Climate financing takes centre stage
Attention yesterday turned to how the world will pay for its plan to decarbonise and help vulnerable nations survive climate change, after a world leaders' summit at COP26 that yielded a landmark methane slashing deal.
But a simmering diplomatic spat between the United States, China and Russia over the other's climate ambition showed the fragile nature of talks aimed at averting disastrous global warming.
Negotiators are in Glasgow to try to keep the Paris Agreement temperature goal of 1.5C within reach.
Finance is a crucial part of the picture, with vulnerable nations demanding that rich emitters make good on a decade-old promise to provide $100 billion annually to help.
British Prime Minister Boris Johnson said he was "cautiously optimistic" after the summit in Glasgow adopted new promises on deforestation, methane emissions and cash for poorer countries to avert the worst of global warming.
British Chancellor Rishi Sunak yesterday said that COP26 would finally deliver the funds.
"We know that you've been devastated by the double tragedies of Covid and climate change," he told national representatives at the conference.
"That's why we're going to meet the target of providing $100 billion of climate finance to developing nations."
Sunak, COP26 President Alok Sharma and US Treasury Secretary Janet Yellen all yesterday stressed the role that private investors will play in the climate funding plans.
The Glasgow Financial Alliance for Net Zero (GFANZ), made up of more than 450 banks and asset managers, says it represents assets totalling $130 trillion.
Yet campaigners raised concerns over how private finance is accounted in the international, UN-led climate process, pointing out that investors are still free to fund fossil fuel projects.
"More than $130 trillion and not a single rule to prevent even one dollar from being invested in the expansion of the fossil fuel sector," said Lucie Pinson, executive director of the Reclaim Finance initiative.
"It's worth asking if the GFANZ and its members are actually ready to lead the charge against climate change, given that they are actually slowing down the green energy revolution by keeping afloat the polluting fossil fuel industry."
Finance is fundamental for developing countries, who say they cannot afford the green transition taking place in richer nations.
Countries that have already suffered economic losses from supercharged storms or crop failures due to climate change are also desperate for separate "loss and damage" cash to help them recover.
Delegations will spend the next 12 days thrashing out details of the Paris Agreement rulebook, including rules governing carbon markets and a unified "stock take" on emissions cutting plans.
Although organisers say they want COP26 to keep the 1.5C heating limit within reach, the UN says the most up-to-date climate pledges put Earth on course to warm 2.7C.
On Tuesday leaders committed to lower their emissions of methane -- a potent greenhouse gas -- by at least 30 percent this decade.
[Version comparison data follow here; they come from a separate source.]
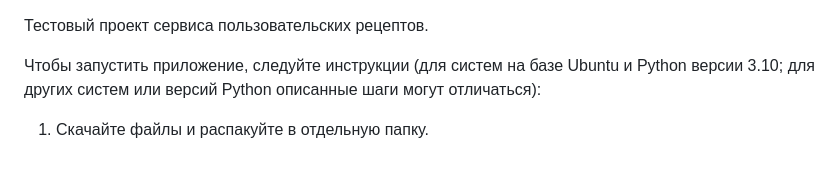
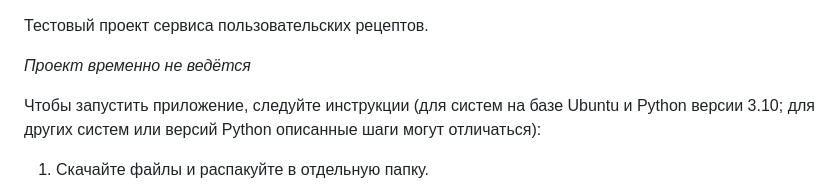
Before and after one commit to Odyvia42/UsersRecipesApp-Fastapi, a Markdown page: README.md, the part around the change. Drawn GitHub-style; blank space fills up the shorter version.

Commit message:
Обновлён файл README.md

```diff
--- a/README.md
+++ b/README.md
@@ -1,4 +1,6 @@
 Тестовый проект сервиса пользовательских рецептов.
+
+*Проект временно не ведётся*
 
 Чтобы запустить приложение, следуйте инструкции (для систем на базе Ubuntu и Python версии 3.10; для других систем или версий Python описанные шаги могут отличаться):
 1. Скачайте файлы и распакуйте в отдельную папку.
```
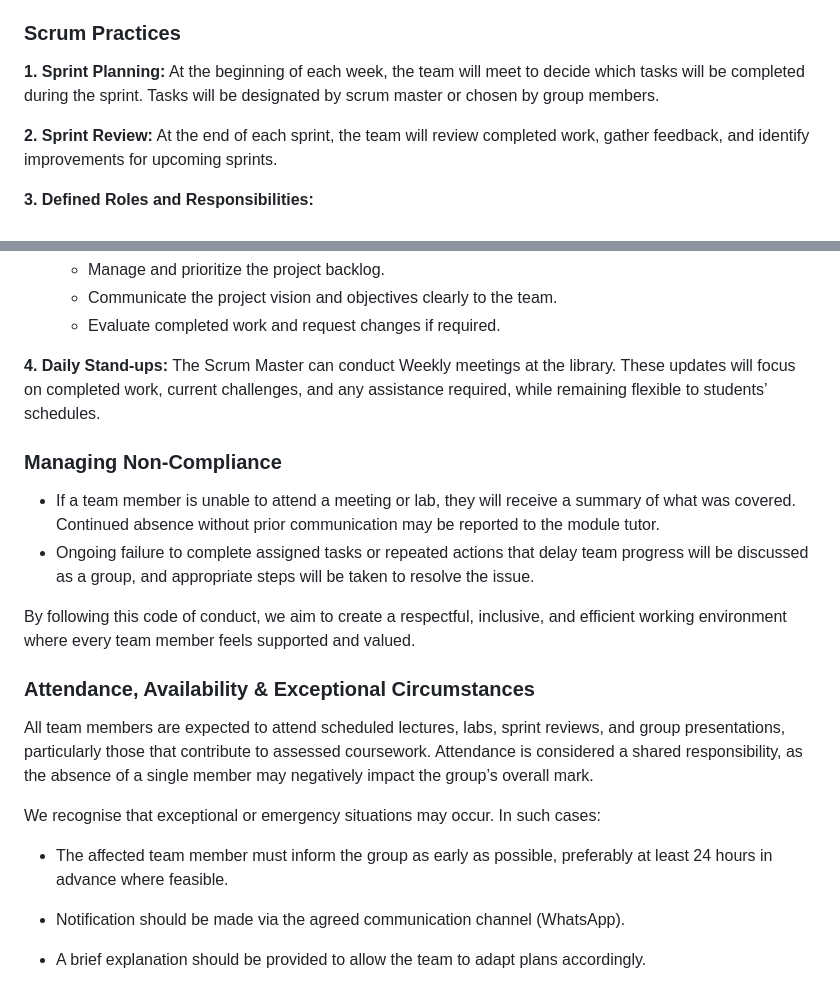
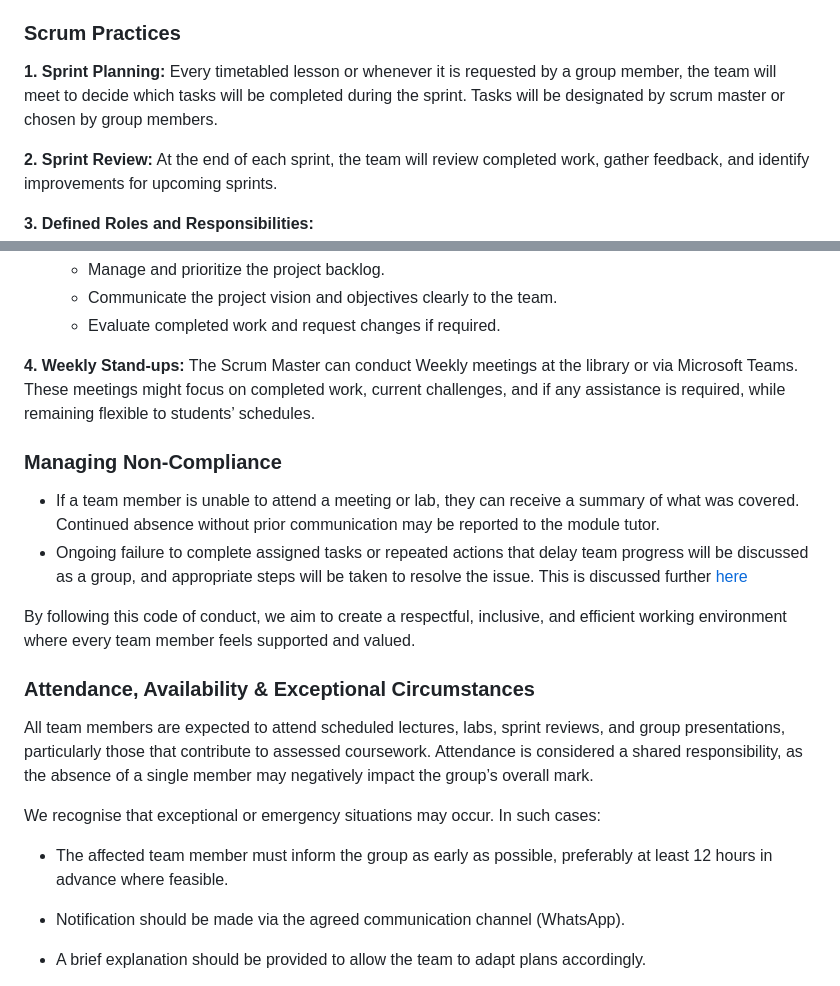
Before and after one commit to Z23599848/SoftwareEngineering, a Markdown page: CODE_OF_CONDUCT.md, 2 parts joined by grey strips. Drawn GitHub-style.

```diff
--- a/CODE_OF_CONDUCT.md
+++ b/CODE_OF_CONDUCT.md
@@ -23,7 +23,7 @@ To support a productive and respectful working environment, our team agrees to f
 ### Scrum Practices
 
 **1. Sprint Planning:**
-At the beginning of each week, the team will meet to decide which tasks will be completed during the sprint. Tasks will be designated by scrum master or chosen by group members.
+Every timetabled lesson or whenever it is requested by a group member, the team will meet to decide which tasks will be completed during the sprint. Tasks will be designated by scrum master or chosen by group members.
 
 **2. Sprint Review:**
 At the end of each sprint, the team will review completed work, gather feedback, and identify improvements for upcoming sprints.
@@ -42,13 +42,13 @@ At the end of each sprint, the team will review completed work, gather feedback,
   * Communicate the project vision and objectives clearly to the team.
   * Evaluate completed work and request changes if required.
 
-**4. Daily Stand-ups:**
-The Scrum Master can conduct Weekly meetings at the library. These updates will focus on completed work, current challenges, and any assistance required, while remaining flexible to students’ schedules.
+**4. Weekly Stand-ups:**
+The Scrum Master can conduct Weekly meetings at the library or via Microsoft Teams. These meetings might focus on completed work, current challenges, and if any assistance is required, while remaining flexible to students’ schedules.
 
 ### Managing Non-Compliance
 
-* If a team member is unable to attend a meeting or lab, they will receive a summary of what was covered. Continued absence without prior communication may be reported to the module tutor.
-* Ongoing failure to complete assigned tasks or repeated actions that delay team progress will be discussed as a group, and appropriate steps will be taken to resolve the issue.
+* If a team member is unable to attend a meeting or lab, they can receive a summary of what was covered. Continued absence without prior communication may be reported to the module tutor.
+* Ongoing failure to complete assigned tasks or repeated actions that delay team progress will be discussed as a group, and appropriate steps will be taken to resolve the issue. This is discussed further [here](#attendance,-availability-&-exceptional-circumstances)
 
 By following this code of conduct, we aim to create a respectful, inclusive, and efficient working environment where every team member feels supported and valued.
 
@@ -58,7 +58,7 @@ All team members are expected to attend scheduled lectures, labs, sprint reviews
 
 We recognise that exceptional or emergency situations may occur. In such cases:
 
- * The affected team member must inform the group as early as possible, preferably at least 24 hours in advance where feasible.
+ * The affected team member must inform the group as early as possible, preferably at least 12 hours in advance where feasible.
 
  * Notification should be made via the agreed communication channel (WhatsApp).
 
```
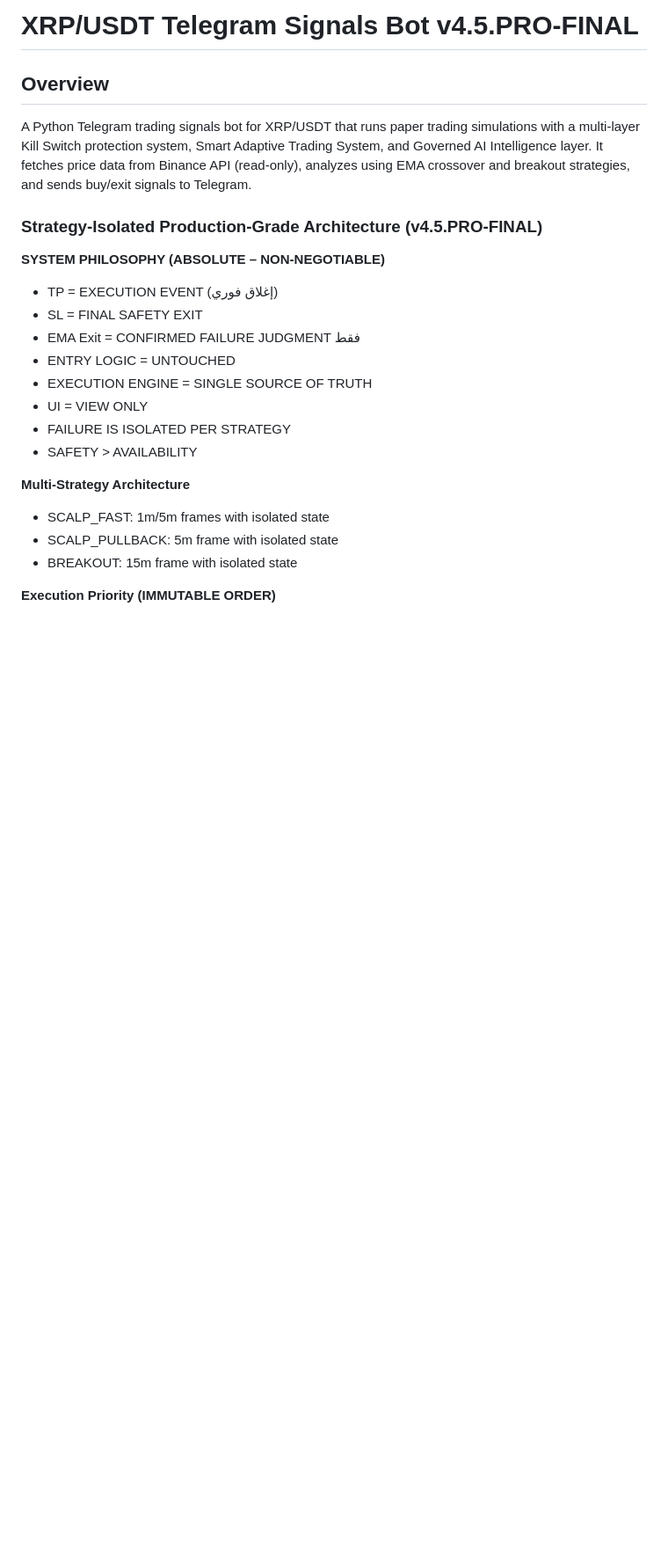
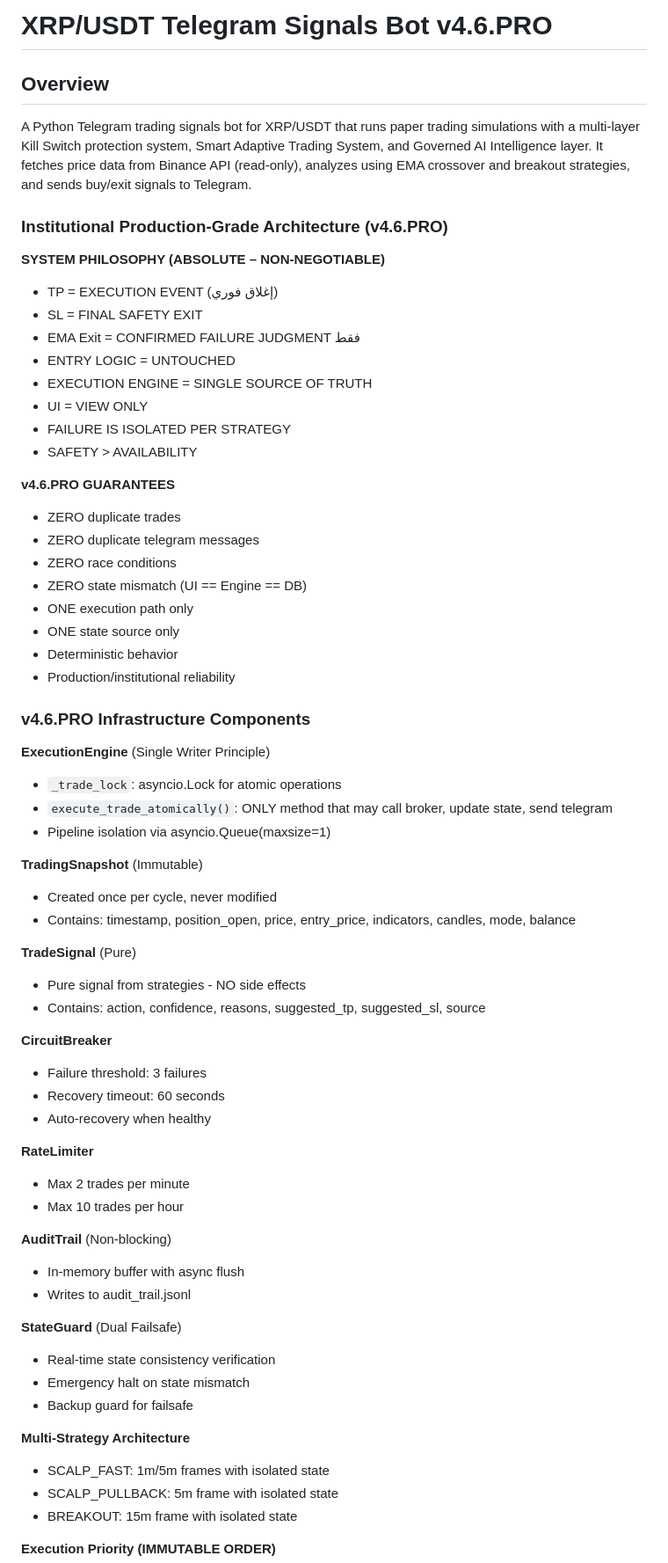
Before and after one commit to sam71Altman/xrp-trading, a Markdown page: replit.md, the part around the change. Shown at 88% size. GitHub-like rendering; blank space fills up the shorter version.

Commit message:
Update bot to institutional production-grade architecture
Update replit.md to document the v4.6.PRO upgrade, including features like atomic operations, immutable snapshots, circuit breakers, and rate limiting.

Replit-Commit-Author: Agent
Replit-Commit-Session-Id: 5fa03f5b-f368-4046-80cb-7ac540904160
Replit-Commit-Checkpoint-Type: full_checkpoint
Replit-Commit-Event-Id: 4a21b126-cfb8-4cd0-a4fe-9f0f3bf2fe11
Replit-Commit-Screenshot-Url: https://storage.googleapis.com/screenshot-production-us-central1/c975d631-87f3-4ec5-9ad1-d91ee2a4ebd5/5fa03f5b-f368-4046-80cb-7ac540904160/QFQQNxn
Replit-Helium-Checkpoint-Created: true

```diff
--- a/replit.md
+++ b/replit.md
@@ -1,10 +1,10 @@
-# XRP/USDT Telegram Signals Bot v4.5.PRO-FINAL
+# XRP/USDT Telegram Signals Bot v4.6.PRO
 
 ## Overview
 
 A Python Telegram trading signals bot for XRP/USDT that runs paper trading simulations with a multi-layer Kill Switch protection system, Smart Adaptive Trading System, and Governed AI Intelligence layer. It fetches price data from Binance API (read-only), analyzes using EMA crossover and breakout strategies, and sends buy/exit signals to Telegram.
 
-### Strategy-Isolated Production-Grade Architecture (v4.5.PRO-FINAL)
+### Institutional Production-Grade Architecture (v4.6.PRO)
 
 **SYSTEM PHILOSOPHY (ABSOLUTE – NON-NEGOTIABLE)**
 - TP = EXECUTION EVENT (إغلاق فوري)
@@ -15,6 +15,49 @@ A Python Telegram trading signals bot for XRP/USDT that runs paper trading simul
 - UI = VIEW ONLY
 - FAILURE IS ISOLATED PER STRATEGY
 - SAFETY > AVAILABILITY
+
+**v4.6.PRO GUARANTEES**
+- ZERO duplicate trades
+- ZERO duplicate telegram messages
+- ZERO race conditions
+- ZERO state mismatch (UI == Engine == DB)
+- ONE execution path only
+- ONE state source only
+- Deterministic behavior
+- Production/institutional reliability
+
+### v4.6.PRO Infrastructure Components
+
+**ExecutionEngine** (Single Writer Principle)
+- `_trade_lock`: asyncio.Lock for atomic operations
+- `execute_trade_atomically()`: ONLY method that may call broker, update state, send telegram
+- Pipeline isolation via asyncio.Queue(maxsize=1)
+
+**TradingSnapshot** (Immutable)
+- Created once per cycle, never modified
+- Contains: timestamp, position_open, price, entry_price, indicators, candles, mode, balance
+
+**TradeSignal** (Pure)
+- Pure signal from strategies - NO side effects
+- Contains: action, confidence, reasons, suggested_tp, suggested_sl, source
+
+**CircuitBreaker**
+- Failure threshold: 3 failures
+- Recovery timeout: 60 seconds
+- Auto-recovery when healthy
+
+**RateLimiter**
+- Max 2 trades per minute
+- Max 10 trades per hour
+
+**AuditTrail** (Non-blocking)
+- In-memory buffer with async flush
+- Writes to audit_trail.jsonl
+
+**StateGuard** (Dual Failsafe)
+- Real-time state consistency verification
+- Emergency halt on state mismatch
+- Backup guard for failsafe
 
 **Multi-Strategy Architecture**
 - SCALP_FAST: 1m/5m frames with isolated state
```
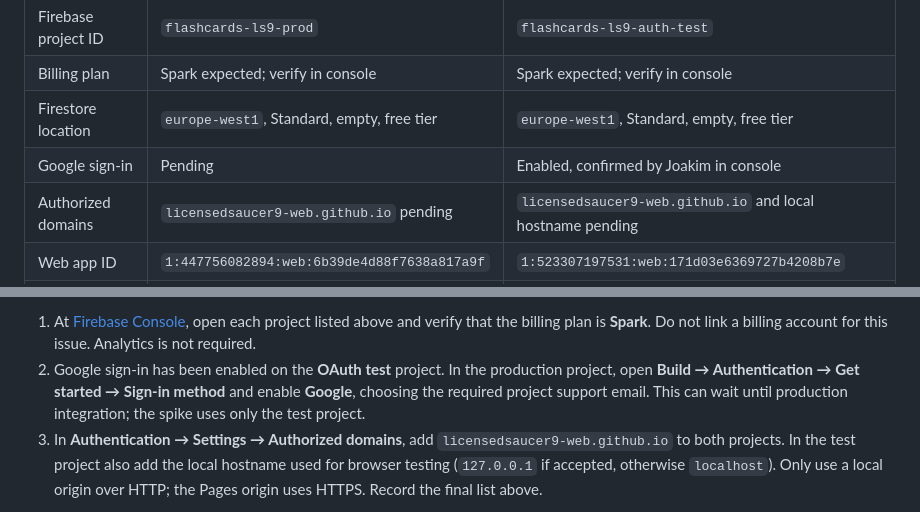
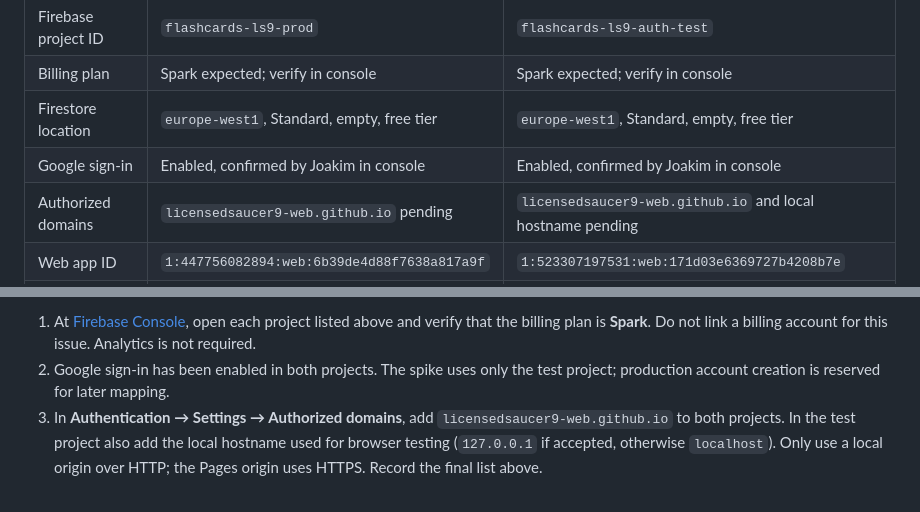
Before and after one commit to licensedsaucer9-web/ls9-flashcards, a Markdown page: docs/firebase-setup.md, 2 parts joined by grey strips. GitHub-like rendering.

Commit message:
Record production Google sign-in setup

```diff
--- a/docs/firebase-setup.md
+++ b/docs/firebase-setup.md
@@ -23,7 +23,7 @@ are public identifiers; keep the Admin SDK service account JSON private.
 | Firebase project ID | `flashcards-ls9-prod` | `flashcards-ls9-auth-test` |
 | Billing plan | Spark expected; verify in console | Spark expected; verify in console |
 | Firestore location | `europe-west1`, Standard, empty, free tier | `europe-west1`, Standard, empty, free tier |
-| Google sign-in | Pending | Enabled, confirmed by Joakim in console |
+| Google sign-in | Enabled, confirmed by Joakim in console | Enabled, confirmed by Joakim in console |
 | Authorized domains | `licensedsaucer9-web.github.io` pending | `licensedsaucer9-web.github.io` and local hostname pending |
 | Web app ID | `1:447756082894:web:6b39de4d88f7638a817a9f` | `1:523307197531:web:171d03e6369727b4208b7e` |
 | Auth domain | `flashcards-ls9-prod.firebaseapp.com` | `flashcards-ls9-auth-test.firebaseapp.com` |
@@ -48,11 +48,8 @@ coding environment, so the project owner must complete these remaining steps:
 1. At [Firebase Console](https://console.firebase.google.com/), open each
    project listed above and verify that the billing plan is **Spark**. Do not
    link a billing account for this issue. Analytics is not required.
-2. Google sign-in has been enabled on the **OAuth test** project. In the
-   production project, open **Build → Authentication → Get started → Sign-in
-   method** and enable **Google**, choosing the required project support email.
-   This can wait until production integration; the spike uses only the test
-   project.
+2. Google sign-in has been enabled in both projects. The spike uses only the
+   test project; production account creation is reserved for later mapping.
 3. In **Authentication → Settings → Authorized domains**, add
    `licensedsaucer9-web.github.io` to both projects. In the test project also
    add the local hostname used for browser testing (`127.0.0.1` if accepted,
```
Experts said the pledge could have a significant impact on short-term global heating.
US climate envoy John Kerry yesterday said that current commitments on cutting carbon emissions meant the world had a 60 percent chance of capping a rise in the average temperature at 1.5 degrees Celsius
But a two-day world leaders summit ended with barbed comments from the two largest emitters, the United States and China.
US President Joe Biden criticised counterpart Xi Jinping for skipping the Glasgow summit, after China declined to sign the methane pledge.
"It just is a gigantic issue and they walked away. How do you do that and claim to be able to have any leadership?" Biden told journalists before flying out of Glasgow.
He said the same was true of Russian President Vladimir Putin, who is also missing the talks.
China hit back yesterday, with a foreign ministry spokesman saying: "Actions speak louder than words".
A Kremlin spokesperson said "we disagree" with Biden's assessment.